The Stick House – Review
October 29, 2015
It’s not often that a play takes you to a forest deep under the city, but The Stick House manages to do just that. Performed in tunnels under Bristol Temple Meads train station, the audience walks through the action led by guides with torches from one scene to the next, going deeper into the tunnels, and the woods, at every turn.
Set in a forest, the story is centred around a girl trapped in a house made of sticks. Ostracised by the local villagers who think she is a witch, she is also only days away from being claimed by the Beast who won her in a card game when she was young. Her only supporters are her love the woodcutter and village idiot Hobbledehoy. But is she right to trust them?

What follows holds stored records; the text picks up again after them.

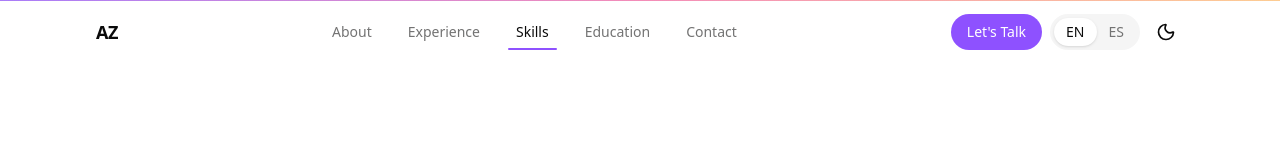
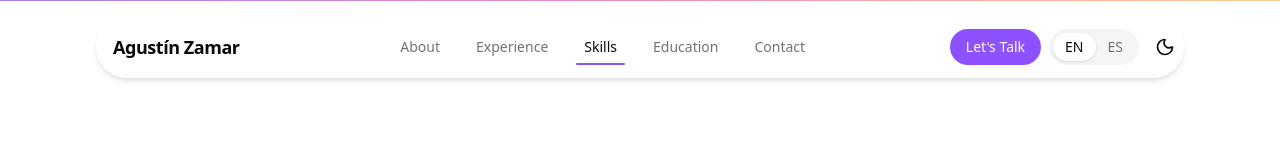
Before and after one commit to agustinzamar/portfolio, a Next.js app: page /en in a window 1280 px wide. Shown: the top 160 px of the page. Built offline with nearby package versions, Linux system fonts and the light colour scheme; what tailwind-animations would draw is missing.

Commit message:
feat(nav): edge-to-edge header with centered glass pill; show full name

```diff
--- a/src/app/globals.css
+++ b/src/app/globals.css
@@ -76,6 +76,11 @@
 
 :root {
   --radius: 0.625rem;
+  /* nav tokens for glass pill */
+  --nav-glass-light: rgba(255, 255, 255, 0.06);
+  --nav-glass-dark: rgba(0, 0, 0, 0.28);
+  --nav-border: rgba(255, 255, 255, 0.08);
+  --nav-shadow: 0 8px 20px rgba(0, 0, 0, 0.06);
   --background: oklch(1 0 0);
   --foreground: oklch(0.145 0 0);
   --card: oklch(1 0 0);
@@ -159,6 +164,14 @@
   .text-balance {
     text-wrap: balance;
   }
+  /* Reduced motion utility */
+  @media (prefers-reduced-motion: reduce) {
+    .motion-safe {
+      animation: none !important;
+      transition: none !important;
+      transform: none !important;
+    }
+  }
 }
 
 /* Custom scrollbar for webkit browsers */
--- a/src/components/navigation.tsx
+++ b/src/components/navigation.tsx
@@ -85,23 +85,30 @@ export function Navigation() {
         className={cn(
           "fixed top-0 left-0 right-0 z-40 transition-all duration-300",
           isScrolled
-            ? "bg-background/80 backdrop-blur-xl border-b border-border/50"
+            ? "bg-background/80 backdrop-blur-sm border-b border-border/50"
             : "bg-transparent",
         )}
       >
-        <div className="max-w-6xl mx-auto px-4 sm:px-6 lg:px-8">
-          <div className="flex items-center justify-between h-16">
-            {/* Logo */}
+        <div className="mx-auto max-w-6xl px-4 sm:px-6 lg:px-8">
+          {/* Inner pill container (edge-to-edge nav with centered pill) */}
+          <div
+            className={cn(
+              "mx-auto flex items-center justify-between transition-all duration-300",
+              isScrolled
+                ? "rounded-md bg-background/95 dark:bg-background/95 backdrop-blur-sm border border-border/40 py-1 mt-0 shadow-sm"
+                : "rounded-full bg-white/6 dark:bg-black/30 backdrop-blur-lg border border-white/8 py-3 mt-4 shadow-md",
+            )}
+          >
+            {/* Logo / Name */}
             <motion.button
-              className="text-lg font-semibold tracking-tight"
-              whileHover={{ scale: 1.05 }}
-              whileTap={{ scale: 0.95 }}
-              onClick={() => {
-                window.scrollTo({ top: 0, behavior: "smooth" });
-              }}
+              className="text-lg font-semibold tracking-tight whitespace-nowrap px-4"
+              whileHover={{ scale: 1.02 }}
+              whileTap={{ scale: 0.98 }}
+              onClick={() => window.scrollTo({ top: 0, behavior: "smooth" })}
               type="button"
+              aria-label="Go to top — Agustín Zamar"
             >
-              AZ
+              Agustín Zamar
             </motion.button>
 
             {/* Desktop Navigation */}
```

The performance had a mind-blowing set and staging, with excellent use of digital media as key scenes and backdrops are projected onto the tunnel walls and other surfaces. After starting with a couple of short films shown like this, the audience were taken to the stick house itself. Made of planks and upturned chairs, we peered voyeuristically through gaps in the wood to see the action unfold inside as weird and wonderful characters ran through the huddled audience.
There were lots of interactive elements, making the performance an immersive experience. On arrival everyone was given a board with a name on it to wear around their necks. Later in the show a basket full of wicker dolls with names attached came down from the ceiling, which were given out to the member of the audience with the same name on their board. At high-tension points in the show the dolls would vibrate and flash red, as if their hearts were beating, to warn of impending danger. This was never drawn attention to in the performance and is something that a lot of the audience missed, but this only makes it more special for those who realised what was going on.

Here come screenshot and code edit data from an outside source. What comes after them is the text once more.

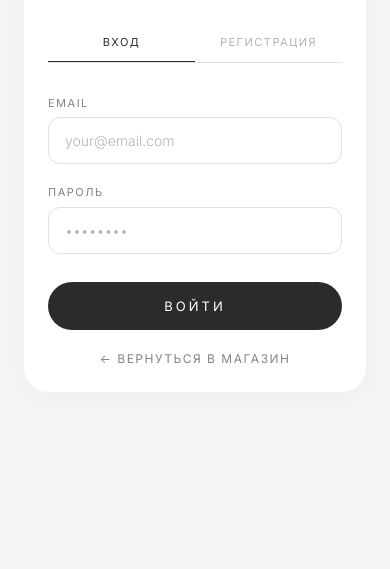
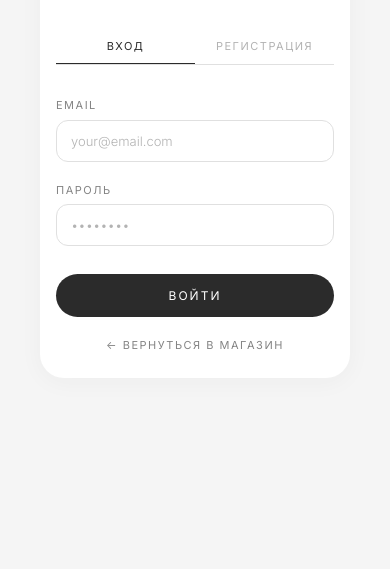
Before and after one commit to arisha57/iksem-shop, a website: page public/login.html in a window 390 px wide. Shown: the part 275-844 px from the top of the page. Drawn offline with Linux system fonts and the light colour scheme.

Commit message:
Update login.html

```diff
--- a/public/login.html
+++ b/public/login.html
@@ -217,10 +217,10 @@
             color: var(--charcoal);
         }
 
-        /* ===== АДАПТИВ ===== */
-        @media (max-width: 480px) {
+        @media (max-width: 600px) {
     .auth-container {
-                padding: 32px 24px 24px;
+        padding: 24px 16px;
+        margin: 16px;
     }
     .logo {
         font-size: 24px;
@@ -228,10 +228,28 @@
     }
     .subtitle {
         font-size: 11px;
+        letter-spacing: 1.5px;
     }
     .tab-btn {
         font-size: 11px;
         letter-spacing: 1.5px;
+        padding: 10px 0;
+    }
+    .form-group input {
+        padding: 12px 14px;
+        font-size: 13px;
+    }
+    .submit-btn {
+        padding: 14px;
+        font-size: 12px;
+        letter-spacing: 2px;
+    }
+    .message {
+        font-size: 12px;
+        padding: 10px 14px;
+    }
+    .back-link {
+        font-size: 11px;
     }
 }
     </style>
```
Lines whose indentation alone changed are shown as unchanged.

Each audience member was also stamped with invisible ink on their wrists before going into the tunnels. At a dramatic scene when a character describes how his mother was branded and taken away, ultraviolet lights made all the audience’s wrists glow with their own ‘brands’. The overall effect was mesmerising and dream-like, as if we had wandered into another world under the city.

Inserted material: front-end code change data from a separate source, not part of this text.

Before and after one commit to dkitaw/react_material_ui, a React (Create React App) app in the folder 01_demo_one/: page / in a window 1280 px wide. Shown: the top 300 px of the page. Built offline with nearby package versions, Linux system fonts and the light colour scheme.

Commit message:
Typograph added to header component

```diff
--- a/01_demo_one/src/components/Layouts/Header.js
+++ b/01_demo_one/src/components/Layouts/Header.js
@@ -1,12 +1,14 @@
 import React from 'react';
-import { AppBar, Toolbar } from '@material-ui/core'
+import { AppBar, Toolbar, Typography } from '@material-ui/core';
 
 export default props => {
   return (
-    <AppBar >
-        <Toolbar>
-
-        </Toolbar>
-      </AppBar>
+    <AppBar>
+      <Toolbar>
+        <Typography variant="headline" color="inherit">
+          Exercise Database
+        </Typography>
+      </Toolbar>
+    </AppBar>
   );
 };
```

With the creepy setting, fantastic sets and whimsical interactive elements, The Stick House was an innovative and immersive experience and the vaguely unsettling atmosphere will leave you wanting more. It will take a while to readjust to life above ground after emerging from the strange world that has been created in the tunnels.